Designing interactive systems requires knowledge about actual interaction processes that evolve during HCI. Acquiring this knowledge, however, is a matter of an adequate methodological approach that enables researchers to answer specific questions in the respective contexts that frame the interaction between the user and interactive systems.

With the aim to discuss the adequacy of different methodological strategies for specific applications, CrossWorlds is going to organize a workshop at Mensch & Computer 2013 (M&C) about “Methodological Approaches to HCI”. The workshop will serve as a platform for focused discussions about current interdisciplinary research projects that aim to design or evaluate various interactive systems (computers, robots, virtual agents). We therefore encourage graduate and postgraduate students to submit an extended abstract concerning their current methodological issues in HCI research.

More Information on the schedule and submission deadline will follow in due time.


3rd International Symposium on Facial Analysis and Animation

The 3rd International Symposium on Facial Analysis and Animation (FAA) was held on September 21 at the Museum of Young Arts in Vienna. According to the organizing committee the FAA is the only international conference that solely focusses on the analysis of animation of faces. The field of participants ranged from social scientists who analyzed the perception of different animation techniques to companies that presented their newest tracking algorithms. Therefore the talks as well as the poster presentations gave a good overview of this very interesting field of research with multiple relations both to professional applications (e.g. entertainment industry) and interdisciplinary research.

One of the currently investigated research topics is performance driven animation, i.e. facial animation controlled by facial movements of human actors. Despite the fact that the state of development of the presented animations seems intriguingly spohisticated the research community aims at even more robust methods for both tracking and animating for professional applications.

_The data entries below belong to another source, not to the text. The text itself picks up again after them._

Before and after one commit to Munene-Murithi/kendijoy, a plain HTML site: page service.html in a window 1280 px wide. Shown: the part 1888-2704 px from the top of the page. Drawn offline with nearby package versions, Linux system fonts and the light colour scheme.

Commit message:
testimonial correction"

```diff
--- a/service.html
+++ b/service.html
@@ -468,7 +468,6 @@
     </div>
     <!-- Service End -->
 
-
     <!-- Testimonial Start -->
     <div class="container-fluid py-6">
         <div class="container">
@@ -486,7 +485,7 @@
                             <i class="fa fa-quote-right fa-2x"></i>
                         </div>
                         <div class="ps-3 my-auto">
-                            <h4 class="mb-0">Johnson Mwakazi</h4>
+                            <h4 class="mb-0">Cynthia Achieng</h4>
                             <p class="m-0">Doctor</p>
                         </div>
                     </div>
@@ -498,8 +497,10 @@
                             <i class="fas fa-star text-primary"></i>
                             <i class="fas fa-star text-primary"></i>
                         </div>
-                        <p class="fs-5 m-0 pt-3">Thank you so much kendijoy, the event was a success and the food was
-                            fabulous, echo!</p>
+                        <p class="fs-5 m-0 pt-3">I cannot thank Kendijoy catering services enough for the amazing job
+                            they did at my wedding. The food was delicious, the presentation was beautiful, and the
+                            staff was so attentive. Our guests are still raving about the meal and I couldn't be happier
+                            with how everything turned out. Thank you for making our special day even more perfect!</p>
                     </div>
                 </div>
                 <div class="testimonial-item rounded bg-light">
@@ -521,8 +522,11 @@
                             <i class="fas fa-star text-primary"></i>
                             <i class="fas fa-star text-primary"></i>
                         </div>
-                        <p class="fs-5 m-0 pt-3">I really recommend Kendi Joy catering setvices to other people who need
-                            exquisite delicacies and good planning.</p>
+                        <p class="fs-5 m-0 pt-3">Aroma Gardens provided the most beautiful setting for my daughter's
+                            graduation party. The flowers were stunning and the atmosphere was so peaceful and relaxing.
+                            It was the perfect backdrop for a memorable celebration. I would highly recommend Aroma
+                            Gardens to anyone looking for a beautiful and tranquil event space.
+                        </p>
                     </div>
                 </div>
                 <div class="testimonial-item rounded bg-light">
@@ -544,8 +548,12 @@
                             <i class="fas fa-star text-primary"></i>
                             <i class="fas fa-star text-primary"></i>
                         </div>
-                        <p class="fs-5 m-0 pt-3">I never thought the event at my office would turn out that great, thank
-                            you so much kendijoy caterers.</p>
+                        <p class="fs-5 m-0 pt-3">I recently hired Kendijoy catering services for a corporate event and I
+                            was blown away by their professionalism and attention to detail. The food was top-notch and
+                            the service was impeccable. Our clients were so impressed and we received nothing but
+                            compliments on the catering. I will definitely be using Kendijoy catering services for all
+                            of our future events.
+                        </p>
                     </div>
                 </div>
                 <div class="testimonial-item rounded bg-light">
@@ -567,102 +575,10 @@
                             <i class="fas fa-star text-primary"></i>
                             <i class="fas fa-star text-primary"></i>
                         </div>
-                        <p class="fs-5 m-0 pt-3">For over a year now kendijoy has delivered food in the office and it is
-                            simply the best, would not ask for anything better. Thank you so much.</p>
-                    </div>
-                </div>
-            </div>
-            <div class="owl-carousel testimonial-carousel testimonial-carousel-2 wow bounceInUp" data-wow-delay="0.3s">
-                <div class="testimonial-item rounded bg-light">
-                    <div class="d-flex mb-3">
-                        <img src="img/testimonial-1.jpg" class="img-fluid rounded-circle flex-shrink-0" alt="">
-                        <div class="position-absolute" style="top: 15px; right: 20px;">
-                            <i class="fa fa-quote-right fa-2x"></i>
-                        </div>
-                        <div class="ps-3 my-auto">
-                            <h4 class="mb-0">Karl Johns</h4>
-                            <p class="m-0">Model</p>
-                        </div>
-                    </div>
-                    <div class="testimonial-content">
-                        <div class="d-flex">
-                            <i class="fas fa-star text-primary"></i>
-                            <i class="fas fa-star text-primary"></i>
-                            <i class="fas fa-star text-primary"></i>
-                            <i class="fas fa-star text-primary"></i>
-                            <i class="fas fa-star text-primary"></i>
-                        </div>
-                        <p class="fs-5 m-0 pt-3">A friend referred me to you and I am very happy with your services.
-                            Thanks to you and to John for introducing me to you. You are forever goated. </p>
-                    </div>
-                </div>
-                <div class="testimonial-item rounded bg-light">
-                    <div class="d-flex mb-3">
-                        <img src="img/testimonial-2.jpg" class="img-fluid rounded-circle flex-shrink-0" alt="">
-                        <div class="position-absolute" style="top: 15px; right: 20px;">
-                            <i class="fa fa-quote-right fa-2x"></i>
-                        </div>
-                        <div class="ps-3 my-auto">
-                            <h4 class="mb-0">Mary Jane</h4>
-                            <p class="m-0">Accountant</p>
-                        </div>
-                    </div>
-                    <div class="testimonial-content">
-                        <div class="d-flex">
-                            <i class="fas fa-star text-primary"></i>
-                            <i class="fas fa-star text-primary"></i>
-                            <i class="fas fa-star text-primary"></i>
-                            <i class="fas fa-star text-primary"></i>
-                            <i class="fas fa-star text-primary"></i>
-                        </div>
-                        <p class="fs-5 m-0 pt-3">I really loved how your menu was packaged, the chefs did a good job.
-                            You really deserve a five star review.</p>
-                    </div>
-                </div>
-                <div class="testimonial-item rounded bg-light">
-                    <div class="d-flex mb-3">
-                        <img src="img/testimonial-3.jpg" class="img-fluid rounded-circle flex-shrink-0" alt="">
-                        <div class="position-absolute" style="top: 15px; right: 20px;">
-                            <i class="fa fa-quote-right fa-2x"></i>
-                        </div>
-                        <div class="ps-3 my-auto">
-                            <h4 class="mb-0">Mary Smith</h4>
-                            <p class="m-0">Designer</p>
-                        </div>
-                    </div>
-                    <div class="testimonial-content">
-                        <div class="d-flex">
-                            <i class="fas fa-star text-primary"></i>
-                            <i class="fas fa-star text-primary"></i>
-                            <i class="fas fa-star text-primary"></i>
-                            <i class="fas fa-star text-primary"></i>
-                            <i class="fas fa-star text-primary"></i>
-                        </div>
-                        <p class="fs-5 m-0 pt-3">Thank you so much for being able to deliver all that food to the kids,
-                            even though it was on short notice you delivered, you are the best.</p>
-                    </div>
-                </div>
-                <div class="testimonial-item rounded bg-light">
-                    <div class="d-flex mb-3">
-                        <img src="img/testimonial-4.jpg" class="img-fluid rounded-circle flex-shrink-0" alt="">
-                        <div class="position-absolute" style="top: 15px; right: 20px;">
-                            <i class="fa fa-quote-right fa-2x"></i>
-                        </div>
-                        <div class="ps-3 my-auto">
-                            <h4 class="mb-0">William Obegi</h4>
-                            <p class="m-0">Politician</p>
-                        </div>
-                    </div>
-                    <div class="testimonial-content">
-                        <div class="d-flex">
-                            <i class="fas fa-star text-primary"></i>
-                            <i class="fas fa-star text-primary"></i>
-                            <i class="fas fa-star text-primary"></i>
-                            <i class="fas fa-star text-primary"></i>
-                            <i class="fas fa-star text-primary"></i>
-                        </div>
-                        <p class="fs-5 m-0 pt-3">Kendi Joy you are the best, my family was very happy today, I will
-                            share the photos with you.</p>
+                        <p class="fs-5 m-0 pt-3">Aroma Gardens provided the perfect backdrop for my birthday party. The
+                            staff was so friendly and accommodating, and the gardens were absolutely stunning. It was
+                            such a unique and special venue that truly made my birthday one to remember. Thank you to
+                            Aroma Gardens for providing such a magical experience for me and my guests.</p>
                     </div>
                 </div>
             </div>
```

Another interesting topic are facial analysis and animation tools with live support that do not require professional 3D-tracking hardware but rely on consumer hardware like simple webcams (Image Metrics Live Driver) or the Microsoft Kinect (Face Shift) instead.

At the conference CrossWorlds made some interesting contacts to both professionals and researchers resulting in research collaborations with Image Metrics and intense information exchange with researchers from different backgrounds.